In the data below, find each line carrying the string "editor" and copy it out.

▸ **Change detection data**

------------------------------------------------------------------------

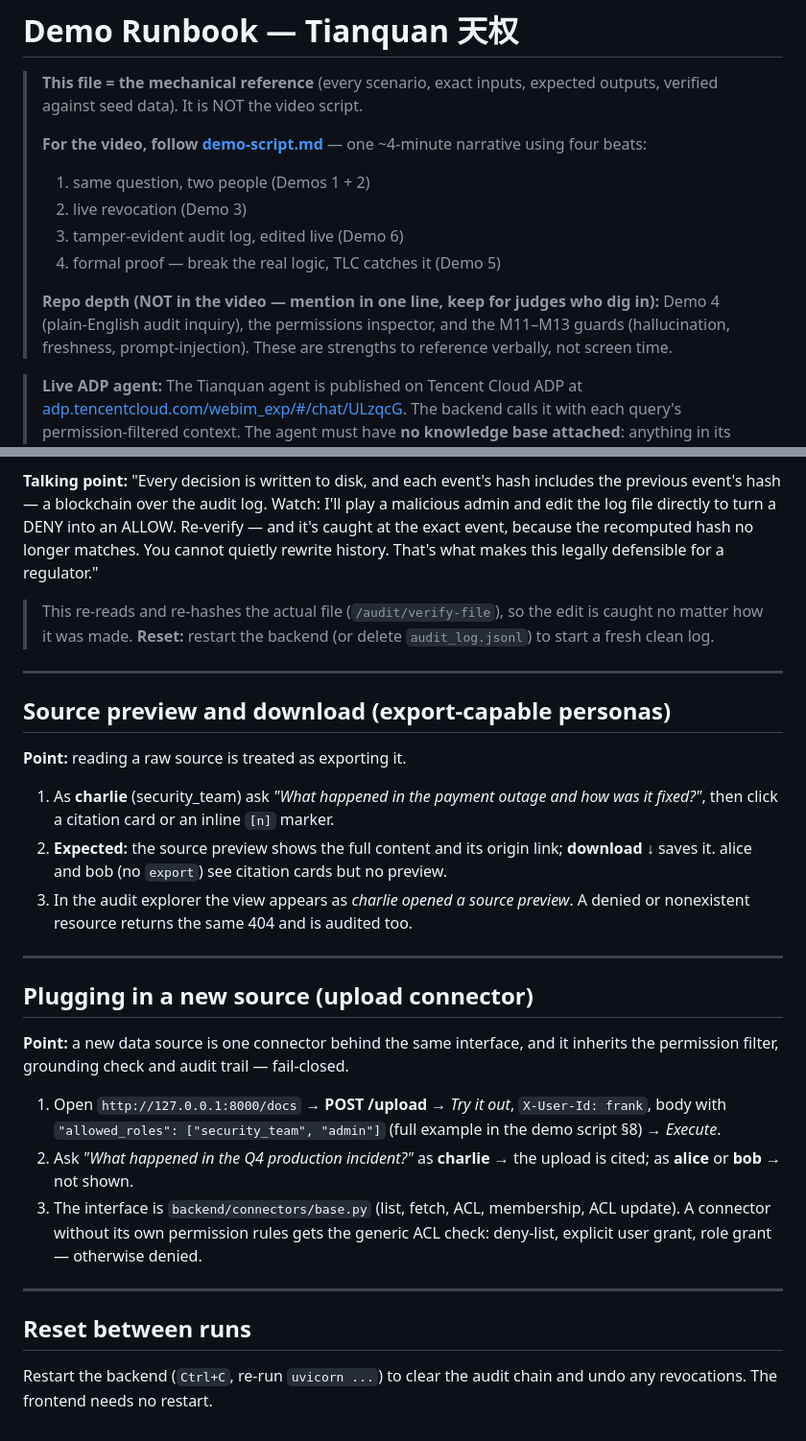
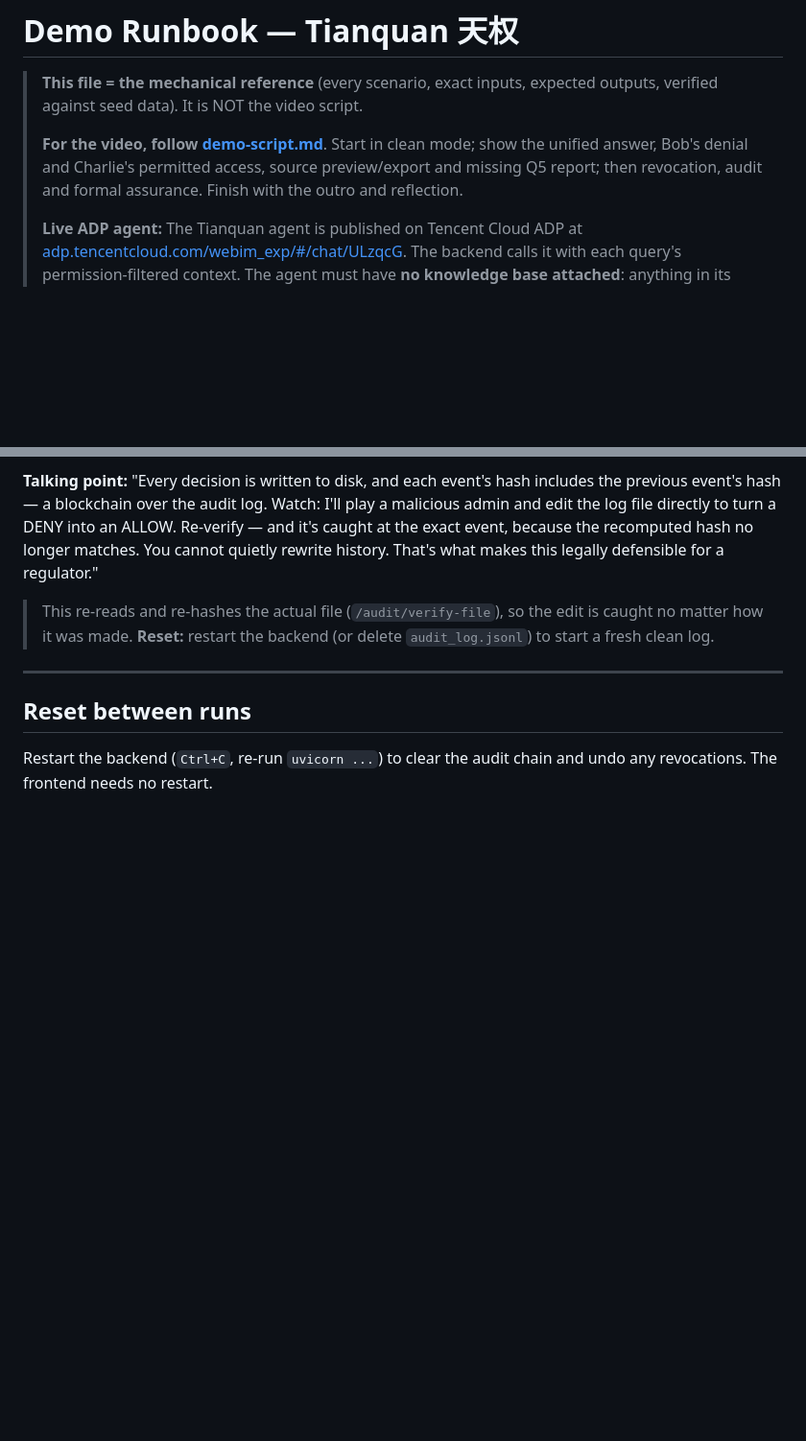
Before and after one commit to jephoton/tianquan-knowledge-agent, a Markdown page: docs/demo-runbook.md, 2 parts joined by grey strips. Shown at 96% size. Drawn GitHub-style; blank space fills up the shorter version.

Commit message:
docs(demo): compare Bob and Charlie access and reorder showcases

```diff
--- a/docs/demo-runbook.md
+++ b/docs/demo-runbook.md
@@ -3,18 +3,11 @@
 > **This file = the mechanical reference** (every scenario, exact inputs,
 > expected outputs, verified against seed data). It is NOT the video script.
 >
-> **For the video, follow [demo-script.md](demo-script.md)** — one ~4-minute
-> narrative using four beats:
->   1. same question, two people (Demos 1 + 2)
->   2. live revocation (Demo 3)
->   3. tamper-evident audit log, edited live (Demo 6)
->   4. formal proof — break the real logic, TLC catches it (Demo 5)
+> **For the video, follow [demo-script.md](demo-script.md)**. Start in clean
+> mode; show the unified answer, Bob's denial and Charlie's permitted access,
+> source preview/export and missing Q5 report; then revocation, audit and formal
+> assurance. Finish with the outro and reflection.
 >
-> **Repo depth (NOT in the video — mention in one line, keep for judges who dig
-> in):** Demo 4 (plain-English audit inquiry), the permissions inspector, and the
-> M11–M13 guards (hallucination, freshness, prompt-injection). These are
-> strengths to reference verbally, not screen time.
-
 > **Live ADP agent:** The Tianquan agent is published on Tencent Cloud ADP at
 > [adp.tencentcloud.com/webim_exp/#/chat/ULzqcG](https://adp.tencentcloud.com/webim_exp/#/chat/ULzqcG).
 > The backend calls it with each query's permission-filtered context. The agent
@@ -277,36 +284,6 @@ this legally defensible for a regulator."
 
 ---
 
-## Source preview and download (export-capable personas)
-
-**Point:** reading a raw source is treated as exporting it.
-
-1. As **charlie** (security_team) ask *"What happened in the payment outage and
-   how was it fixed?"*, then click a citation card or an inline `[n]` marker.
-2. **Expected:** the source preview shows the full content and its origin link;
-   **download ↓** saves it. alice and bob (no `export`) see citation cards but
-   no preview.
-3. In the audit explorer the view appears as *charlie opened a source preview*.
-   A denied or nonexistent resource returns the same 404 and is audited too.
-
----
-
-## Plugging in a new source (upload connector)
-
-**Point:** a new data source is one connector behind the same interface, and
-it inherits the permission filter, grounding check and audit trail — fail-closed.
-
-1. Open `http://127.0.0.1:8000/docs` → **POST /upload** → *Try it out*,
-   `X-User-Id: frank`, body with `"allowed_roles": ["security_team", "admin"]`
-   (full example in the demo script §8) → *Execute*.
-2. Ask *"What happened in the Q4 production incident?"* as **charlie** → the
-   upload is cited; as **alice** or **bob** → not shown.
-3. The interface is `backend/connectors/base.py` (list, fetch, ACL, membership,
-   ACL update). A connector without its own permission rules gets the generic
-   ACL check: deny-list, explicit user grant, role grant — otherwise denied.
-
----
-
 ## Reset between runs
 
 Restart the backend (`Ctrl+C`, re-run `uvicorn ...`) to clear the audit chain
```
Also changed, not shown: other parts of docs/demo-runbook.md (+14 -0 lines), docs/current-state.md (+1 -1 lines), docs/demo-script.md (+30 -46 lines).
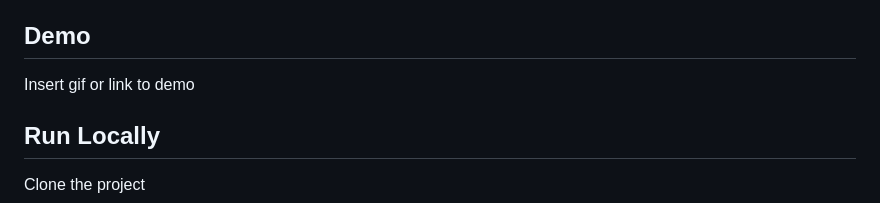
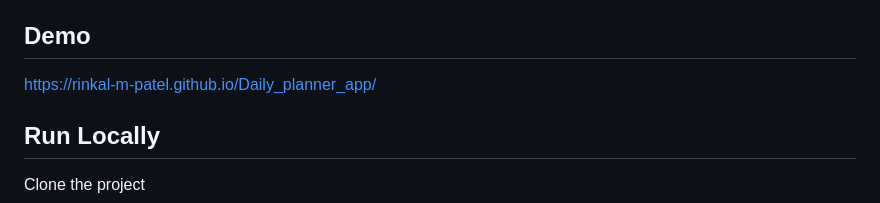
Before and after one commit to Rinkal-M-Patel/Daily_planner_app, a Markdown page: README.md, the part around the change. Drawn GitHub-style.

Commit message:
add live link of app

```diff
--- a/README.md
+++ b/README.md
@@ -89,7 +89,7 @@ Continuous Improvement: Embracing continuous improvement and incorporating user
 
 ## Demo
 
-Insert gif or link to demo
+https://rinkal-m-patel.github.io/Daily_planner_app/
 
 
 ## Run Locally
```
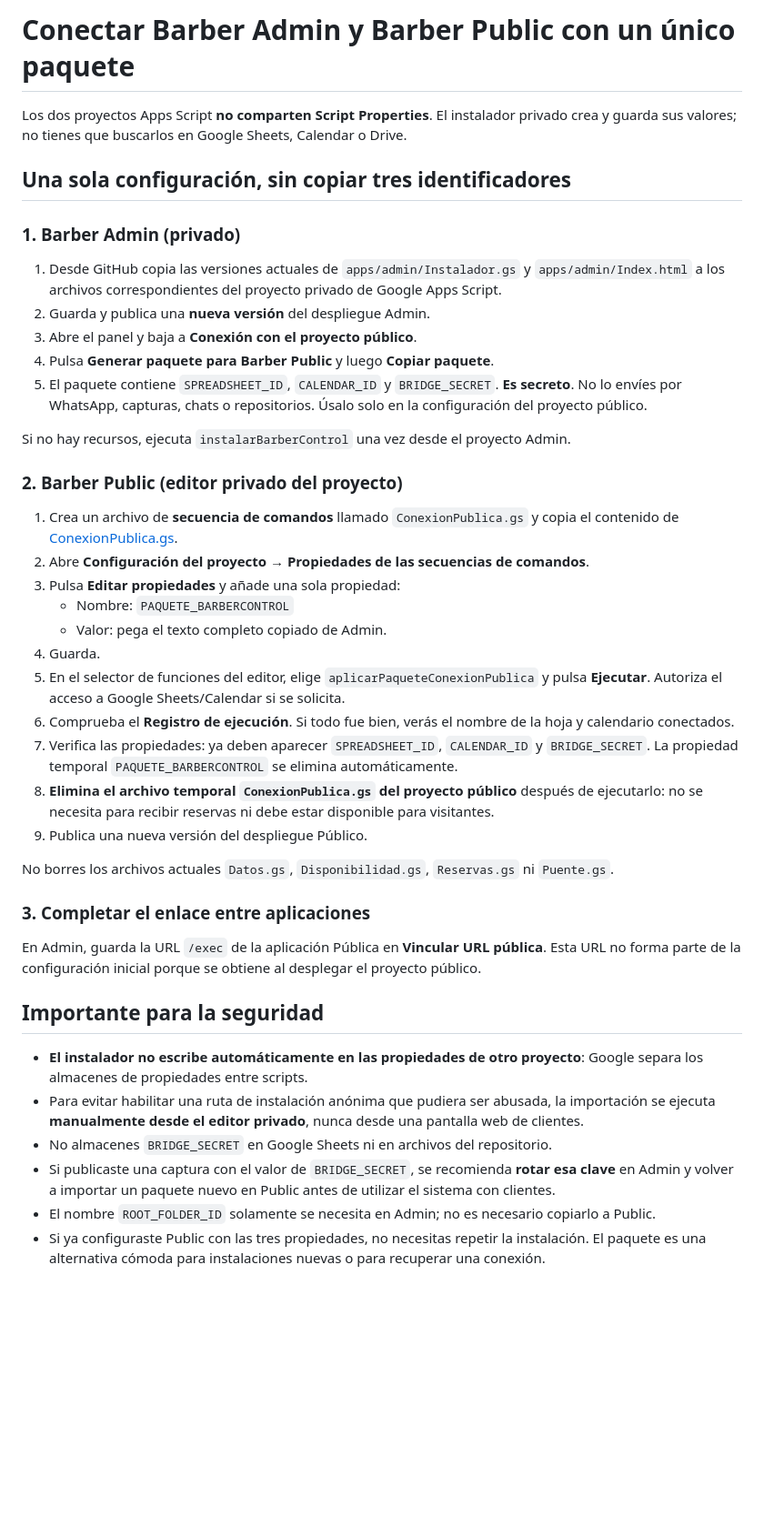
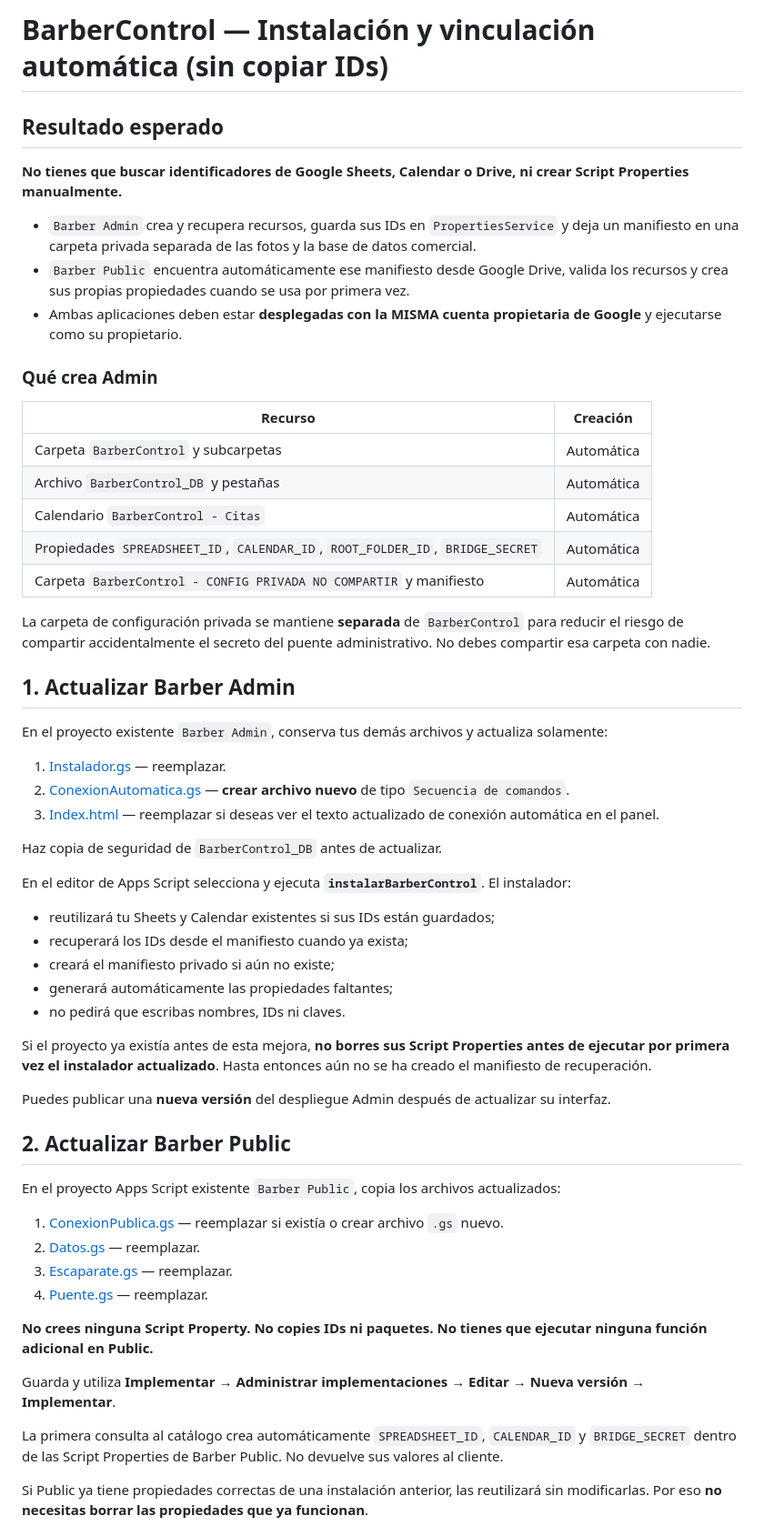
Before and after one commit to lsnoglos/barberControl, a Markdown page: docs/CONEXION-SIMPLIFICADA.md, the part around one of its changes. Shown at 91% size. Rendered like a GitHub page; blank space fills up the shorter version.

Commit message:
docs: instalación 100% automática sin copiar IDs ni propiedades

```diff
--- a/docs/CONEXION-SIMPLIFICADA.md
+++ b/docs/CONEXION-SIMPLIFICADA.md
@@ -1,42 +1,60 @@
-# Conectar Barber Admin y Barber Public con un único paquete
+# BarberControl — Instalación y vinculación automática (sin copiar IDs)
 
-Los dos proyectos Apps Script **no comparten Script Properties**. El instalador privado crea y guarda sus valores; no tienes que buscarlos en Google Sheets, Calendar o Drive.
+## Resultado esperado
 
-## Una sola configuración, sin copiar tres identificadores
+**No tienes que buscar identificadores de Google Sheets, Calendar o Drive, ni crear Script Properties manualmente.**
 
-### 1. Barber Admin (privado)
-1. Desde GitHub copia las versiones actuales de `apps/admin/Instalador.gs` y `apps/admin/Index.html` a los archivos correspondientes del proyecto privado de Google Apps Script.
-2. Guarda y publica una **nueva versión** del despliegue Admin.
-3. Abre el panel y baja a **Conexión con el proyecto público**.
-4. Pulsa **Generar paquete para Barber Public** y luego **Copiar paquete**.
-5. El paquete contiene `SPREADSHEET_ID`, `CALENDAR_ID` y `BRIDGE_SECRET`. **Es secreto**. No lo envíes por WhatsApp, capturas, chats o repositorios. Úsalo solo en la configuración del proyecto público.
+- `Barber Admin` crea y recupera recursos, guarda sus IDs en `PropertiesService` y deja un manifiesto en una carpeta privada separada de las fotos y la base de datos comercial.
+- `Barber Public` encuentra automáticamente ese manifiesto desde Google Drive, valida los recursos y crea sus propias propiedades cuando se usa por primera vez.
+- Ambas aplicaciones deben estar **desplegadas con la MISMA cuenta propietaria de Google** y ejecutarse como su propietario.
 
-Si no hay recursos, ejecuta `instalarBarberControl` una vez desde el proyecto Admin.
+### Qué crea Admin
 
-### 2. Barber Public (editor privado del proyecto)
-1. Crea un archivo de **secuencia de comandos** llamado `ConexionPublica.gs` y copia el contenido de [ConexionPublica.gs](../apps/public/ConexionPublica.gs).
-2. Abre **Configuración del proyecto → Propiedades de las secuencias de comandos**.
-3. Pulsa **Editar propiedades** y añade una sola propiedad:
-   - Nombre: `PAQUETE_BARBERCONTROL`
-   - Valor: pega el texto completo copiado de Admin.
-4. Guarda.
-5. En el selector de funciones del editor, elige `aplicarPaqueteConexionPublica` y pulsa **Ejecutar**. Autoriza el acceso a Google Sheets/Calendar si se solicita.
-6. Comprueba el **Registro de ejecución**. Si todo fue bien, verás el nombre de la hoja y calendario conectados.
-7. Verifica las propiedades: ya deben aparecer `SPREADSHEET_ID`, `CALENDAR_ID` y `BRIDGE_SECRET`. La propiedad temporal `PAQUETE_BARBERCONTROL` se elimina automáticamente.
-8. **Elimina el archivo temporal `ConexionPublica.gs` del proyecto público** después de ejecutarlo: no se necesita para recibir reservas ni debe estar disponible para visitantes.
-9. Publica una nueva versión del despliegue Público.
+| Recurso | Creación |
+|---|---|
+| Carpeta `BarberControl` y subcarpetas | Automática |
+| Archivo `BarberControl_DB` y pestañas | Automática |
+| Calendario `BarberControl - Citas` | Automática |
+| Propiedades `SPREADSHEET_ID`, `CALENDAR_ID`, `ROOT_FOLDER_ID`, `BRIDGE_SECRET` | Automática |
+| Carpeta `BarberControl - CONFIG PRIVADA NO COMPARTIR` y manifiesto | Automática |
 
-No borres los archivos actuales `Datos.gs`, `Disponibilidad.gs`, `Reservas.gs` ni `Puente.gs`.
+La carpeta de configuración privada se mantiene **separada** de `BarberControl` para reducir el riesgo de compartir accidentalmente el secreto del puente administrativo. No debes compartir esa carpeta con nadie.
 
-### 3. Completar el enlace entre aplicaciones
+## 1. Actualizar Barber Admin
 
-En Admin, guarda la URL `/exec` de la aplicación Pública en **Vincular URL pública**. Esta URL no forma parte de la configuración inicial porque se obtiene al desplegar el proyecto público.
+En el proyecto existente `Barber Admin`, conserva tus demás archivos y actualiza solamente:
 
-## Importante para la seguridad
+1. [Instalador.gs](../apps/admin/Instalador.gs) — reemplazar.
+2. [ConexionAutomatica.gs](../apps/admin/ConexionAutomatica.gs) — **crear archivo nuevo** de tipo `Secuencia de comandos`.
+3. [Index.html](../apps/admin/Index.html) — reemplazar si deseas ver el texto actualizado de conexión automática en el panel.
 
-- **El instalador no escribe automáticamente en las propiedades de otro proyecto**: Google separa los almacenes de propiedades entre scripts.
-- Para evitar habilitar una ruta de instalación anónima que pudiera ser abusada, la importación se ejecuta **manualmente desde el editor privado**, nunca desde una pantalla web de clientes.
-- No almacenes `BRIDGE_SECRET` en Google Sheets ni en archivos del repositorio.
-- Si publicaste una captura con el valor de `BRIDGE_SECRET`, se recomienda **rotar esa clave** en Admin y volver a importar un paquete nuevo en Public antes de utilizar el sistema con clientes.
-- El nombre `ROOT_FOLDER_ID` solamente se necesita en Admin; no es necesario copiarlo a Public.
-- Si ya configuraste Public con las tres propiedades, no necesitas repetir la instalación. El paquete es una alternativa cómoda para instalaciones nuevas o para recuperar una conexión.
+Haz copia de seguridad de `BarberControl_DB` antes de actualizar.
+
+En el editor de Apps Script selecciona y ejecuta **`instalarBarberControl`**. El instalador:
+- reutilizará tu Sheets y Calendar existentes si sus IDs están guardados;
+- recuperará los IDs desde el manifiesto cuando ya exista;
+- creará el manifiesto privado si aún no existe;
+- generará automáticamente las propiedades faltantes;
+- no pedirá que escribas nombres, IDs ni claves.
+
+Si el proyecto ya existía antes de esta mejora, **no borres sus Script Properties antes de ejecutar por primera vez el instalador actualizado**. Hasta entonces aún no se ha creado el manifiesto de recuperación.
+
+Puedes publicar una **nueva versión** del despliegue Admin después de actualizar su interfaz.
+
+## 2. Actualizar Barber Public
+
+En el proyecto Apps Script existente `Barber Public`, copia los archivos actualizados:
+
+1. [ConexionPublica.gs](../apps/public/ConexionPublica.gs) — reemplazar si existía o crear archivo `.gs` nuevo.
+2. [Datos.gs](../apps/public/Datos.gs) — reemplazar.
+3. [Escaparate.gs](../apps/public/Escaparate.gs) — reemplazar.
+4. [Puente.gs](../apps/public/Puente.gs) — reemplazar.
+
+**No crees ninguna Script Property. No copies IDs ni paquetes. No tienes que ejecutar ninguna función adicional en Public.**
+
+Guarda y utiliza **Implementar → Administrar implementaciones → Editar → Nueva versión → Implementar**.
+
+La primera consulta al catálogo crea automáticamente `SPREADSHEET_ID`, `CALENDAR_ID` y `BRIDGE_SECRET` dentro de las Script Properties de Barber Public. No devuelve sus valores al cliente.
+
+Si Public ya tiene propiedades correctas de una instalación anterior, las reutilizará sin modificarlas. Por eso **no necesitas borrar las propiedades que ya funcionan**.
+
```
Also changed, not shown: other parts of docs/CONEXION-SIMPLIFICADA.md (+20 -0 lines).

------------------------------------------------------------------------

▸ **Result of this task**
-### 2. Barber Public (editor privado del proyecto)
-5. En el selector de funciones del editor, elige `aplicarPaqueteConexionPublica` y pulsa **Ejecutar**. Autoriza el acceso a Google Sheets/Calendar si se solicita.
-- Para evitar habilitar una ruta de instalación anónima que pudiera ser abusada, la importación se ejecuta **manualmente desde el editor privado**, nunca desde una pantalla web de clientes.
+En el editor de Apps Script selecciona y ejecuta **`instalarBarberControl`**. El instalador:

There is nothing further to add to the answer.